Problem statement:
Which lines in the data below contain the string "element"? Show each one.

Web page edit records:
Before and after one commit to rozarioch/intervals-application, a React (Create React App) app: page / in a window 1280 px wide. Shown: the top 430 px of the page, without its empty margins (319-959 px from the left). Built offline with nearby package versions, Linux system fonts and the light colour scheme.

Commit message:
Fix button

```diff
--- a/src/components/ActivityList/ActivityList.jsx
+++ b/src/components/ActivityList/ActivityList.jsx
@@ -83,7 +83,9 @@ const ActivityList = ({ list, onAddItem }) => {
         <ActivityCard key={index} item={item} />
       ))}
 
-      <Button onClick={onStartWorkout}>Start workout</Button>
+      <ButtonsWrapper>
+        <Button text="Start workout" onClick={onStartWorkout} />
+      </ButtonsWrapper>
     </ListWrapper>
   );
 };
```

...

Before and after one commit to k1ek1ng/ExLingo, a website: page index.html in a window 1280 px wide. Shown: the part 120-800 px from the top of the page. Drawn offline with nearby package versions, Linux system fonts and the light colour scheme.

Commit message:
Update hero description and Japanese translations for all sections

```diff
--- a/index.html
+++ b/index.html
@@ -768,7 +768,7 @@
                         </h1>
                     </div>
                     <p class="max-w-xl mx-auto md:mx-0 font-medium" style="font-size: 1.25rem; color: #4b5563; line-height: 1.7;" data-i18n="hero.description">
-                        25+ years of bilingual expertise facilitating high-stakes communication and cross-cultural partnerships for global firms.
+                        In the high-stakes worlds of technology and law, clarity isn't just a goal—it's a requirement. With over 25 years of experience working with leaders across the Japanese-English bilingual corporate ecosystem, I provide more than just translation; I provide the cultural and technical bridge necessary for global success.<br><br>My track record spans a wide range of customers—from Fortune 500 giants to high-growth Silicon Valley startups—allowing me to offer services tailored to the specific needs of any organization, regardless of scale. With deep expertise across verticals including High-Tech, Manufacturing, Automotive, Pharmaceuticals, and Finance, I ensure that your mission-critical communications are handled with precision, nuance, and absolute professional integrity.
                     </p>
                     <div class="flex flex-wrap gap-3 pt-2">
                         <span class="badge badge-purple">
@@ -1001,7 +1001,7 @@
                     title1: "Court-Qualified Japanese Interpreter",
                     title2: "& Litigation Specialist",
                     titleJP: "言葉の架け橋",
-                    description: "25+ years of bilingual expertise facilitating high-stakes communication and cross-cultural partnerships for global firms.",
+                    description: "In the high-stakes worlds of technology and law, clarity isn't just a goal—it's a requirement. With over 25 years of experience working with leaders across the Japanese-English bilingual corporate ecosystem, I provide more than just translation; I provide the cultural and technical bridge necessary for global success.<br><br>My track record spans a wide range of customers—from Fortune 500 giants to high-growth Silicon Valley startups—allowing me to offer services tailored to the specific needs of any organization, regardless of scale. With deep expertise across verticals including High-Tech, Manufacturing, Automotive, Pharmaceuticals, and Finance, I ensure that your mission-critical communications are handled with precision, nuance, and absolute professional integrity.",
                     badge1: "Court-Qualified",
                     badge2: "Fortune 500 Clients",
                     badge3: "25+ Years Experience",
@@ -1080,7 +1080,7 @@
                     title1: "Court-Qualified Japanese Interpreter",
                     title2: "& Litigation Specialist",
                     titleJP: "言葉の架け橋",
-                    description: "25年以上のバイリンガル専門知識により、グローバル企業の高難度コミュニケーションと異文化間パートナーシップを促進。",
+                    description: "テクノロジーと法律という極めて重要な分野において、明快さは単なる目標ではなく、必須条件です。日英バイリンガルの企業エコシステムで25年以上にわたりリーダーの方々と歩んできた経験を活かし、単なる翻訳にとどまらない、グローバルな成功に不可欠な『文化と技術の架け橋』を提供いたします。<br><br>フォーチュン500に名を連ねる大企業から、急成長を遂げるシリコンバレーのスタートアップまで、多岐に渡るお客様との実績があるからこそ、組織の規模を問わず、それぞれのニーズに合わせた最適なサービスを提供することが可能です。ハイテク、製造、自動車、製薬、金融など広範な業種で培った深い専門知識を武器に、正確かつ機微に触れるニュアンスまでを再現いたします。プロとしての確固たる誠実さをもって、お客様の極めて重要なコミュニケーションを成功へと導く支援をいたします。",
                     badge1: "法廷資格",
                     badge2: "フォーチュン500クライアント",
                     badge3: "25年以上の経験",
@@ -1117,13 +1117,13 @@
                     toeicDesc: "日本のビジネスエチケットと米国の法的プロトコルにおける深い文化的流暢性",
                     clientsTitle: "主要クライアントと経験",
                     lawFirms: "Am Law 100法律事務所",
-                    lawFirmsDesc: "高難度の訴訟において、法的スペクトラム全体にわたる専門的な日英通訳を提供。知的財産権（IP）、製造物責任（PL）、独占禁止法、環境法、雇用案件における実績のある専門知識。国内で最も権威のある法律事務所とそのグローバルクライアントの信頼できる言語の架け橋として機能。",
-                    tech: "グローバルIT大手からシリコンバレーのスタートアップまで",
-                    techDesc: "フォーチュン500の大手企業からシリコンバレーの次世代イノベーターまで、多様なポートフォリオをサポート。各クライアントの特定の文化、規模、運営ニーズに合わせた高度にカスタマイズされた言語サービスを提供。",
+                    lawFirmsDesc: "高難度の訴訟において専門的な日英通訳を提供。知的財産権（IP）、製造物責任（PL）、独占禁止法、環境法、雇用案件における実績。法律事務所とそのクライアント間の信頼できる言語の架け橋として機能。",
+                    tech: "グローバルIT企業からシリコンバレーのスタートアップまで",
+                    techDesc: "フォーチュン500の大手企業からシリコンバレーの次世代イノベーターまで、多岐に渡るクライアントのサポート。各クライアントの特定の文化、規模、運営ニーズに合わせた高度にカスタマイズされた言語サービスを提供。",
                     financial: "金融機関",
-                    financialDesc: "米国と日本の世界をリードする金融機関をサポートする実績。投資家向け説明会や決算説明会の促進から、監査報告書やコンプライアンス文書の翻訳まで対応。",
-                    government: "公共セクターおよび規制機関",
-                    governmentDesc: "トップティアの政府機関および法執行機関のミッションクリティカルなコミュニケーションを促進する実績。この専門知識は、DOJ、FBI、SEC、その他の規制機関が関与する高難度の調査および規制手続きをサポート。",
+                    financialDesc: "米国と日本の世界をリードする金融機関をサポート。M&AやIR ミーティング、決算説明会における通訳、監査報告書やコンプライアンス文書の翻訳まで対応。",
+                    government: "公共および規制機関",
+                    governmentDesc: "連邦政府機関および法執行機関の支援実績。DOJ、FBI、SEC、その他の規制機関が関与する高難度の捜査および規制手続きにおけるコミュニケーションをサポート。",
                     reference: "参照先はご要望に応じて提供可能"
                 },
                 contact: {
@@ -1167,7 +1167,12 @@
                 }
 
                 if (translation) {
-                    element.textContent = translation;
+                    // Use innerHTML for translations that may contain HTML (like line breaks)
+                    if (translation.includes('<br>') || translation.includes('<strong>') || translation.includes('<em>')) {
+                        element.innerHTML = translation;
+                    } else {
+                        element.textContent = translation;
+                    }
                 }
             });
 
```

Exercise answer:
-                    element.textContent = translation;
+                        element.innerHTML = translation;
+                        element.textContent = translation;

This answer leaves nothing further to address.